**Task details**
In the data below, find every line with the word "spacing" and copy it.

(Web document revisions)
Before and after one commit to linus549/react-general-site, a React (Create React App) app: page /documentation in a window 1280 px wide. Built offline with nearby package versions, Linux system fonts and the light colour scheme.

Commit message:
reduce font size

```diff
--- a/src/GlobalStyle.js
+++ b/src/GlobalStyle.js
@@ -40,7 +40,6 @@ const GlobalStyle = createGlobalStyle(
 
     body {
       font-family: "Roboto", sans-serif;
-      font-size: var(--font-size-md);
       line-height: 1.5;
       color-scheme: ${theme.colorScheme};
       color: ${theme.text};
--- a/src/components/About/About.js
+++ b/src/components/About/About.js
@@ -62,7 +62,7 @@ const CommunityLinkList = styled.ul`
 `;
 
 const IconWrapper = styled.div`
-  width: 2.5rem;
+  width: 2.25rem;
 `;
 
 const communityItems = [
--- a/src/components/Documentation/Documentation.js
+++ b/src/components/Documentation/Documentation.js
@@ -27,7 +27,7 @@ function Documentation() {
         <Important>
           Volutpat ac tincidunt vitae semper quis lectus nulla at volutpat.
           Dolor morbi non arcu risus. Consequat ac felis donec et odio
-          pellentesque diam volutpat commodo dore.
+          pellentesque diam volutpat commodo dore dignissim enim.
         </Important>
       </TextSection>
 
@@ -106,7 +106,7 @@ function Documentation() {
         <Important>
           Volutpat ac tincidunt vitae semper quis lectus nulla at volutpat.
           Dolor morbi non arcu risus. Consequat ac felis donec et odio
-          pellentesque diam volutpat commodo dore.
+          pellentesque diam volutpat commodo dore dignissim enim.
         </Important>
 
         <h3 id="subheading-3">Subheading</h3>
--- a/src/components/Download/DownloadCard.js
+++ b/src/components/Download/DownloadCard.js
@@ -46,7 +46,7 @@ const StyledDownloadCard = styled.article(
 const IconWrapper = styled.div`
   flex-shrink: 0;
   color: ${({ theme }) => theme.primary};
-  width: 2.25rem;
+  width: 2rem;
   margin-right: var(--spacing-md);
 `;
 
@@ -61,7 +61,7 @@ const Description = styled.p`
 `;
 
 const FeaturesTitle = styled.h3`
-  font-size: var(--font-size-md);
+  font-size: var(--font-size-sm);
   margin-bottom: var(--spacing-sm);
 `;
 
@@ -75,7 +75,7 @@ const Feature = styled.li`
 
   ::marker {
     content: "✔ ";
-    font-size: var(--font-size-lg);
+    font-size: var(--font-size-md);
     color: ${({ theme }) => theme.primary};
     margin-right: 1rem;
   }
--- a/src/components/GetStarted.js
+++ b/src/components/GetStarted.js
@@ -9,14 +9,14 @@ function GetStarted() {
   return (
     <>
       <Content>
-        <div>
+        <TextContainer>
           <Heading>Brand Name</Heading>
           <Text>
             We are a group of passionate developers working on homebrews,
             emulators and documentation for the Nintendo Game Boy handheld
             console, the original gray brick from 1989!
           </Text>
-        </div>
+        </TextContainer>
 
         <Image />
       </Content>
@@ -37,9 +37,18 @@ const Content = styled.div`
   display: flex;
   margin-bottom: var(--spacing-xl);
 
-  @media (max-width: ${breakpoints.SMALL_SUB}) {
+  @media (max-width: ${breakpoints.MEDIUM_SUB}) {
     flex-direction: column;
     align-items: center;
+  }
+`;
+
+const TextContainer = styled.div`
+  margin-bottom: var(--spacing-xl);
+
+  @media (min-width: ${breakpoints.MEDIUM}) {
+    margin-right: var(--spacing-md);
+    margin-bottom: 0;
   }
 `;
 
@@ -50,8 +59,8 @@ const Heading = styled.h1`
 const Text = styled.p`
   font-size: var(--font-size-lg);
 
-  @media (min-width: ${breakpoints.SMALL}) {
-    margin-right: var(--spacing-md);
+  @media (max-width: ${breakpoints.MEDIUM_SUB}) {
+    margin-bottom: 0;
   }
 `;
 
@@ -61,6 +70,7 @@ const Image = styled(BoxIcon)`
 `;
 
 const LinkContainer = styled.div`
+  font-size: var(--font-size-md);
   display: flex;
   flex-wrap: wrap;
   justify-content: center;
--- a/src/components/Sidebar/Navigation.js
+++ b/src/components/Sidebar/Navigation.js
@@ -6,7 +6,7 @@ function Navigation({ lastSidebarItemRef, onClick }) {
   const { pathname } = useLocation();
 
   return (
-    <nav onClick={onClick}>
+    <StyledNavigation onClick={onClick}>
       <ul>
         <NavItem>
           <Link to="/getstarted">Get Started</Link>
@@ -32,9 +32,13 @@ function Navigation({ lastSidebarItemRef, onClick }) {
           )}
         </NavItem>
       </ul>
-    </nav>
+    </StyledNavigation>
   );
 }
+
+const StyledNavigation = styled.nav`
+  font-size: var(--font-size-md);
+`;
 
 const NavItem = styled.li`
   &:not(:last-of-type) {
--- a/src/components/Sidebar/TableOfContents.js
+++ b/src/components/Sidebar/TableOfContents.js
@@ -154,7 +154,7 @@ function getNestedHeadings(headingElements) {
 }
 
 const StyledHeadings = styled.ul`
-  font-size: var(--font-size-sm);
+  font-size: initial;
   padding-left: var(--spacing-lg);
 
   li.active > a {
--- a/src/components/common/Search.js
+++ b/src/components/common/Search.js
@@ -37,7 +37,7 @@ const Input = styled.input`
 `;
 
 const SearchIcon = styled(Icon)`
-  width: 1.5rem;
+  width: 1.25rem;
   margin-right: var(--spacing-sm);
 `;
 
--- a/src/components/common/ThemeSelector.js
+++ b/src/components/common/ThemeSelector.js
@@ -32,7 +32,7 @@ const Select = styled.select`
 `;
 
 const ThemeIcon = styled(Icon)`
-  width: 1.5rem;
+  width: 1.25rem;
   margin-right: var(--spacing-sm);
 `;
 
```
...
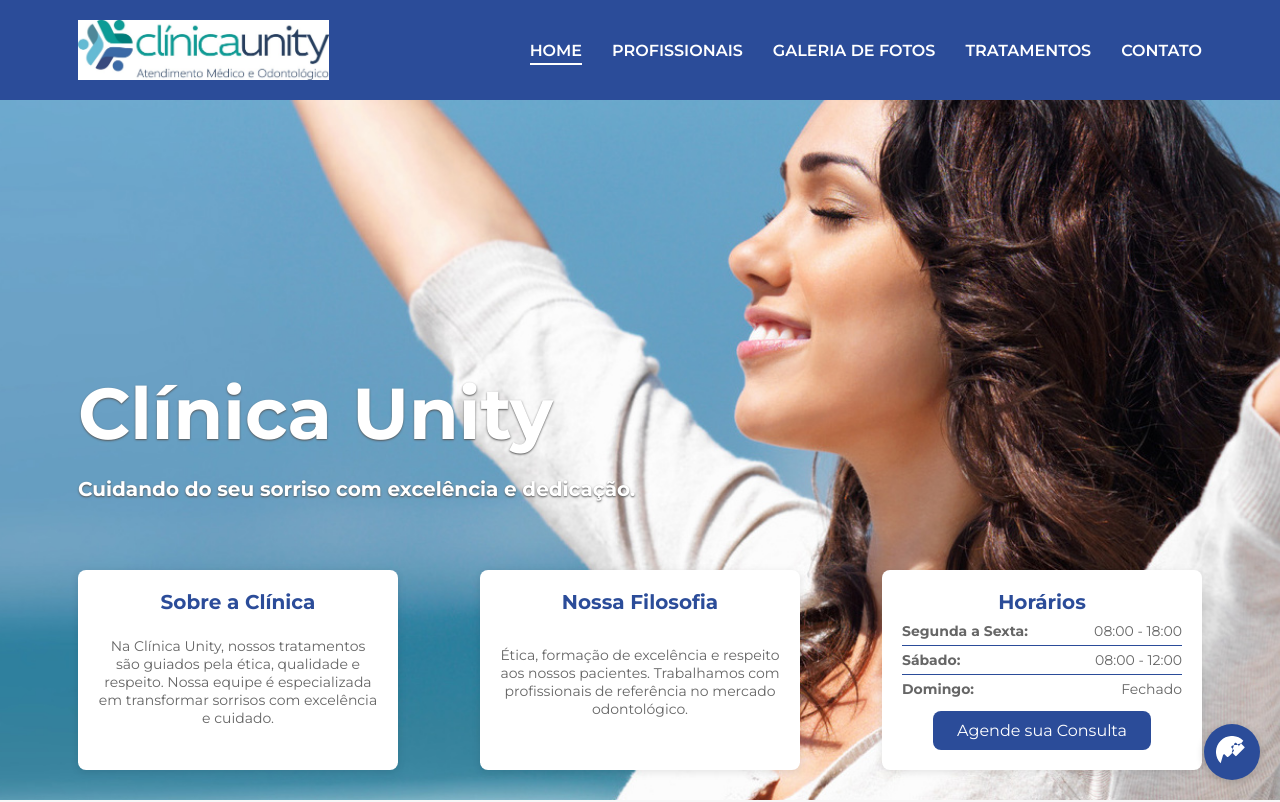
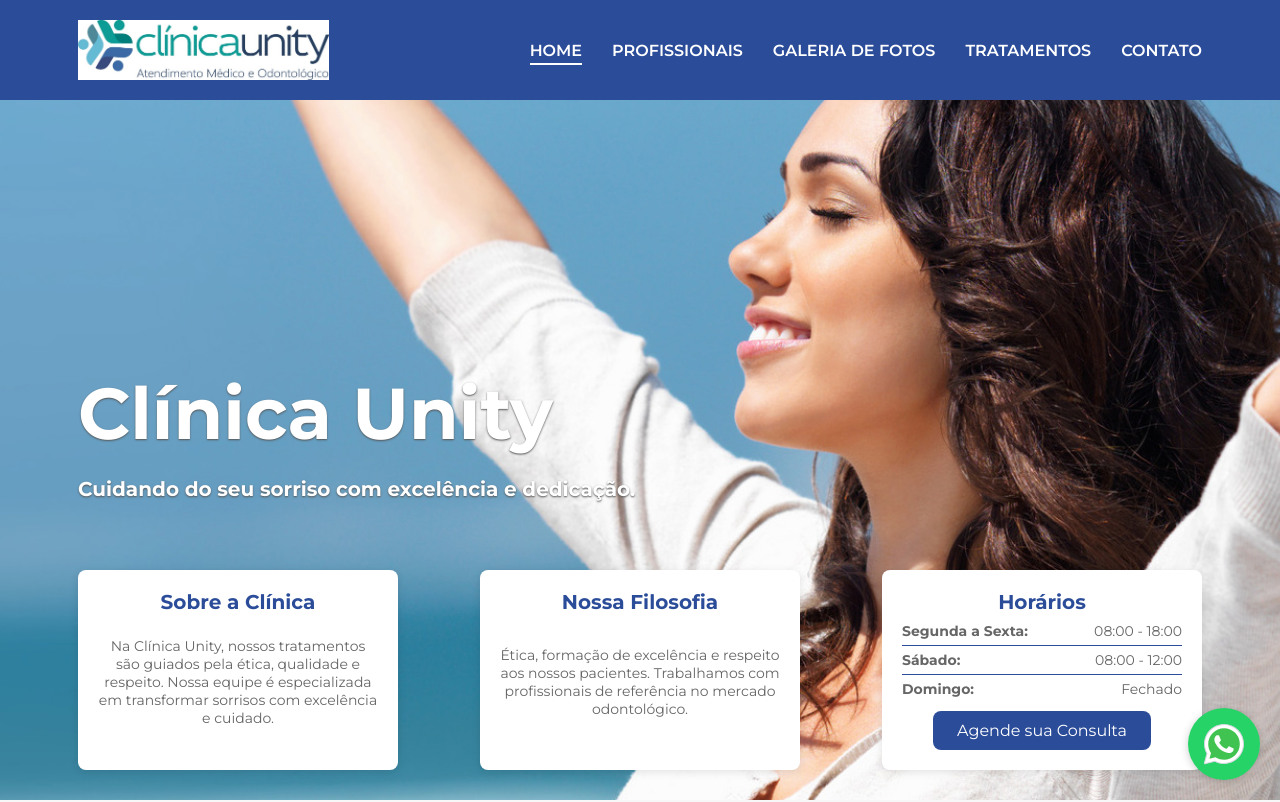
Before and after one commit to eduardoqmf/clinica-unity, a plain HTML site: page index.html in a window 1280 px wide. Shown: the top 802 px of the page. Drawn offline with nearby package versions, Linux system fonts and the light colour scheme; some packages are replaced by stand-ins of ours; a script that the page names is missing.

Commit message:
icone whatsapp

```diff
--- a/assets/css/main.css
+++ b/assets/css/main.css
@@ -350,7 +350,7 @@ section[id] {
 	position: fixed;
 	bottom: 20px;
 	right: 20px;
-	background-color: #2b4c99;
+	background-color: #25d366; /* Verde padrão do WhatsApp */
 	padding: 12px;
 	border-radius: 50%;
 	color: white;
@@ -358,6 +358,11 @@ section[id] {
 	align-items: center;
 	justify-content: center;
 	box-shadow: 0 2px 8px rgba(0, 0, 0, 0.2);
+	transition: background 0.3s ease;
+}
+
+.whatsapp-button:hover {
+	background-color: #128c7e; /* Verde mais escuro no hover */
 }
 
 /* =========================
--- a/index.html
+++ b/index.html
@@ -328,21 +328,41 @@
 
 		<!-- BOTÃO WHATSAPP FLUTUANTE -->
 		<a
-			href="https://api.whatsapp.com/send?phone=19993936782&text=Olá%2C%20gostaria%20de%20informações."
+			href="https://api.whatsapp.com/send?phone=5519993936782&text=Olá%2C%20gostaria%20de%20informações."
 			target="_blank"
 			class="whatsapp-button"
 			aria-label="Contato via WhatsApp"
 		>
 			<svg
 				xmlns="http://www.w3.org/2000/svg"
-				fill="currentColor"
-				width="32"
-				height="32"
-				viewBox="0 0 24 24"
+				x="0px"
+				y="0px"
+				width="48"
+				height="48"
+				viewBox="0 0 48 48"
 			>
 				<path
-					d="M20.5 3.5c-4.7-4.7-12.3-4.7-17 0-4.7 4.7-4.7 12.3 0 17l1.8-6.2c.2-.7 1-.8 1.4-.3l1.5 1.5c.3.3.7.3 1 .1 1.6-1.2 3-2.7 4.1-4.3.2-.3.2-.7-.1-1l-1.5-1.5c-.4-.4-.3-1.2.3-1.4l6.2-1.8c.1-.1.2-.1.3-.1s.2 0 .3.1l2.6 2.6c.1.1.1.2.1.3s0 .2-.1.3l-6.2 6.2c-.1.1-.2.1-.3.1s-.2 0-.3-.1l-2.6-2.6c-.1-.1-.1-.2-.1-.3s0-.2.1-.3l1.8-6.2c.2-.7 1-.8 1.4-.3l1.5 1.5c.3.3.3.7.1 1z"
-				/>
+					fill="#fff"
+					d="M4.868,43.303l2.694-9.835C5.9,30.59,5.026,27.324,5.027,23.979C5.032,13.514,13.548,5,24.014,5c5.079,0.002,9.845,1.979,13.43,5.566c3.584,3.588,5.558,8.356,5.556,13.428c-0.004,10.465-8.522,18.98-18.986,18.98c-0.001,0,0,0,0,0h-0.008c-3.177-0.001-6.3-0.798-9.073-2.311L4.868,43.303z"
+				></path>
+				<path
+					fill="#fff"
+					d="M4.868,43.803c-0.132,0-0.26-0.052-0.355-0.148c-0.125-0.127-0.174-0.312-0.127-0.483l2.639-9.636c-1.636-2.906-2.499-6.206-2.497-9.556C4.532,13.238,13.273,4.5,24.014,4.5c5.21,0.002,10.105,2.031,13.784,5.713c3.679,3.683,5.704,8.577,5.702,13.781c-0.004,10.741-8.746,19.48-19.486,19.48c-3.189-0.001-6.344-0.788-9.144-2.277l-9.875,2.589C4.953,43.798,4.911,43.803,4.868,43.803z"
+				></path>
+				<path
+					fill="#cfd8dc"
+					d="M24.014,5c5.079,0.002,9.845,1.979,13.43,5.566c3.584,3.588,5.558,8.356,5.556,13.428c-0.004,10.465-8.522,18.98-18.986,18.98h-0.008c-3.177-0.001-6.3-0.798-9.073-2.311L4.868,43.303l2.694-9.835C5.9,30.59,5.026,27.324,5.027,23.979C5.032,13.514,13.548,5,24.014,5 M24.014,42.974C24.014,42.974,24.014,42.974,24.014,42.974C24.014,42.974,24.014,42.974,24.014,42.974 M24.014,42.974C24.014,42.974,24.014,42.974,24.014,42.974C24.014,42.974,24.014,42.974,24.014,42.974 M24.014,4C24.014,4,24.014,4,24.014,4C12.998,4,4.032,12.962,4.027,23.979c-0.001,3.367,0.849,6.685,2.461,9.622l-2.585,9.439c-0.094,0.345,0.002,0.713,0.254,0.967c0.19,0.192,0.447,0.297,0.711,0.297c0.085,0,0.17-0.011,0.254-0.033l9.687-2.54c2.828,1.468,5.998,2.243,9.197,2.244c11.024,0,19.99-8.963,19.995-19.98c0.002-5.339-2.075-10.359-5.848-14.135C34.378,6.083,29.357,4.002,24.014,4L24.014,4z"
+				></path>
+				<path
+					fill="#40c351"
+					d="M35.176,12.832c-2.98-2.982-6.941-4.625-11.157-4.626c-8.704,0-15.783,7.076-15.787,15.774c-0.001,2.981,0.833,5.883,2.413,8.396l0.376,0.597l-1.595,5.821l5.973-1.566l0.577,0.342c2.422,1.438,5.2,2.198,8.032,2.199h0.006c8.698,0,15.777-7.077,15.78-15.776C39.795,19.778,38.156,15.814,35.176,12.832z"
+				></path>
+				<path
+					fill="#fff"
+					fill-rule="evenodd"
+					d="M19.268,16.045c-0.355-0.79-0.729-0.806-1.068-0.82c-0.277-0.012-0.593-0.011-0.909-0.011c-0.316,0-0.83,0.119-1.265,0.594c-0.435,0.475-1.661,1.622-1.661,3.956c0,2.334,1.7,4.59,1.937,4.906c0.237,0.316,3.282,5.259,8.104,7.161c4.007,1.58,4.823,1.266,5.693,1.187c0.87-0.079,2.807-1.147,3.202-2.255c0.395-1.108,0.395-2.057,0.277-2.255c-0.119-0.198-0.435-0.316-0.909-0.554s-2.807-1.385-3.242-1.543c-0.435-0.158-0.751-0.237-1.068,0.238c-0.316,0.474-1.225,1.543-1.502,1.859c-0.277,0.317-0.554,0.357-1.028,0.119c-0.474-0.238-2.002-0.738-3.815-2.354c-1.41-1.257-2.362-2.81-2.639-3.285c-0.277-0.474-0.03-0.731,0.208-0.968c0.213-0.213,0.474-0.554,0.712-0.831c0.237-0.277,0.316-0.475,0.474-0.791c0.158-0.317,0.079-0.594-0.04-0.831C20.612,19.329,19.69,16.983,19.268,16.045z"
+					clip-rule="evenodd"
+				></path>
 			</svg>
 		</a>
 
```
...
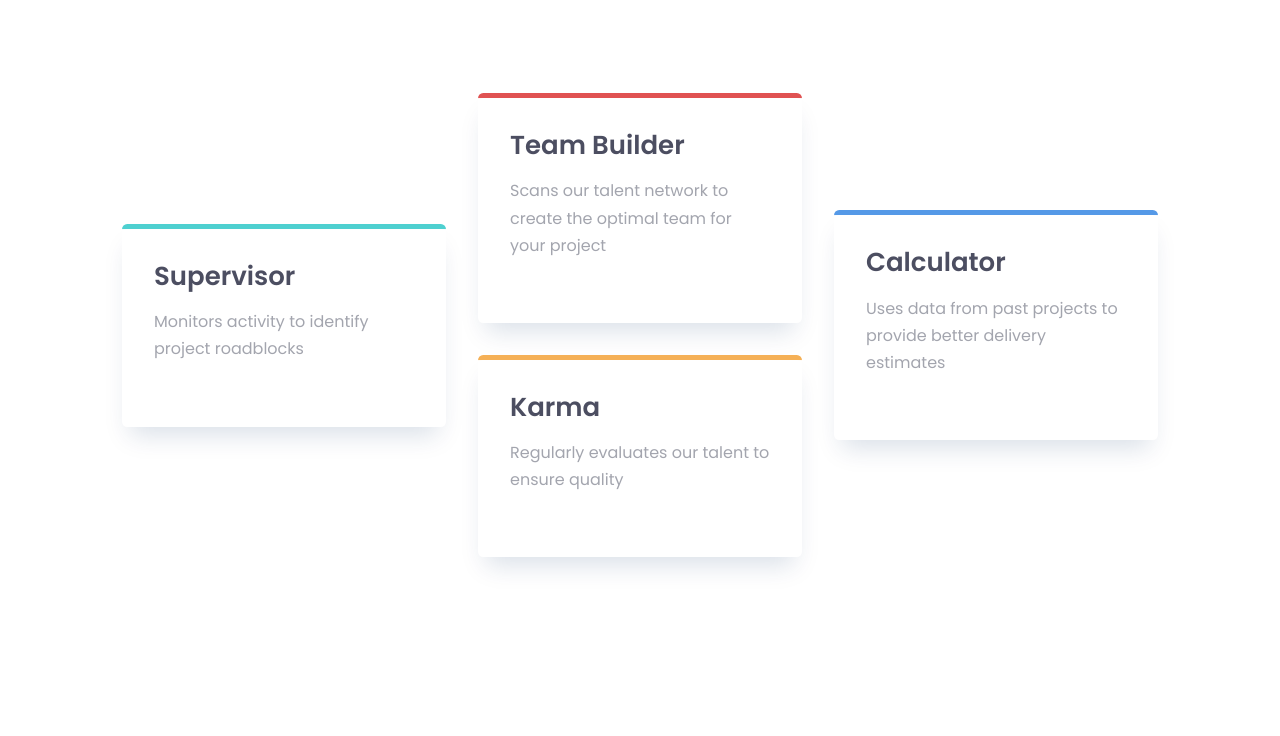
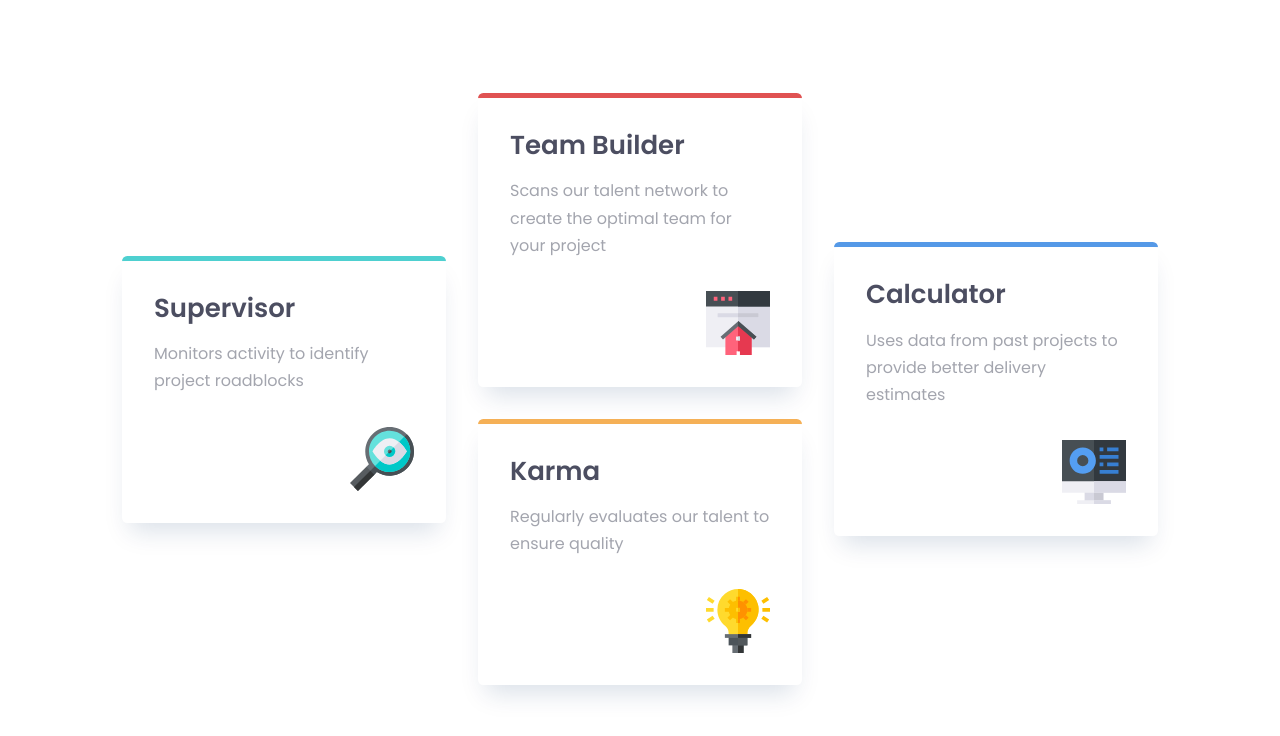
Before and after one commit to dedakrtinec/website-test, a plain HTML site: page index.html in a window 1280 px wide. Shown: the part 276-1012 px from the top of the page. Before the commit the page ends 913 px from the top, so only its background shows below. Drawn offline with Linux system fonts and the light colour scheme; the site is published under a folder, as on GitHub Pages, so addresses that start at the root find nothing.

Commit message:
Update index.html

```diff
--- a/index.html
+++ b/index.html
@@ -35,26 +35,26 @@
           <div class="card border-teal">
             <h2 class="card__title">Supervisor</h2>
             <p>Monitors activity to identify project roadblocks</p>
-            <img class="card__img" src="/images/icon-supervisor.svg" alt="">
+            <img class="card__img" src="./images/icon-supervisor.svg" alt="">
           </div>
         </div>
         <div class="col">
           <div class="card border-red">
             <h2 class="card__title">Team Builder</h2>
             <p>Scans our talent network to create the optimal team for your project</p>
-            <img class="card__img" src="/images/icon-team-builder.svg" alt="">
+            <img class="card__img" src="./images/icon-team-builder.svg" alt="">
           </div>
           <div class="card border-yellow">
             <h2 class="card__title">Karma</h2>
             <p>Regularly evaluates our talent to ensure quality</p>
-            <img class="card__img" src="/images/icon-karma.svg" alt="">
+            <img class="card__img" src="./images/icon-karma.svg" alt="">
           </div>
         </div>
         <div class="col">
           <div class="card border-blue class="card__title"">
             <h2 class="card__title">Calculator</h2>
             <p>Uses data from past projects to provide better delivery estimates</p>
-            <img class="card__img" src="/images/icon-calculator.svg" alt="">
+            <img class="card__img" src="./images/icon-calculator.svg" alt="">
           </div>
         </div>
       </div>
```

**Solution for this task**
   margin-right: var(--spacing-md);
   margin-bottom: var(--spacing-sm);
   margin-bottom: var(--spacing-xl);
+  margin-bottom: var(--spacing-xl);
+    margin-right: var(--spacing-md);
-    margin-right: var(--spacing-md);
   padding-left: var(--spacing-lg);
   margin-right: var(--spacing-sm);
   margin-right: var(--spacing-sm);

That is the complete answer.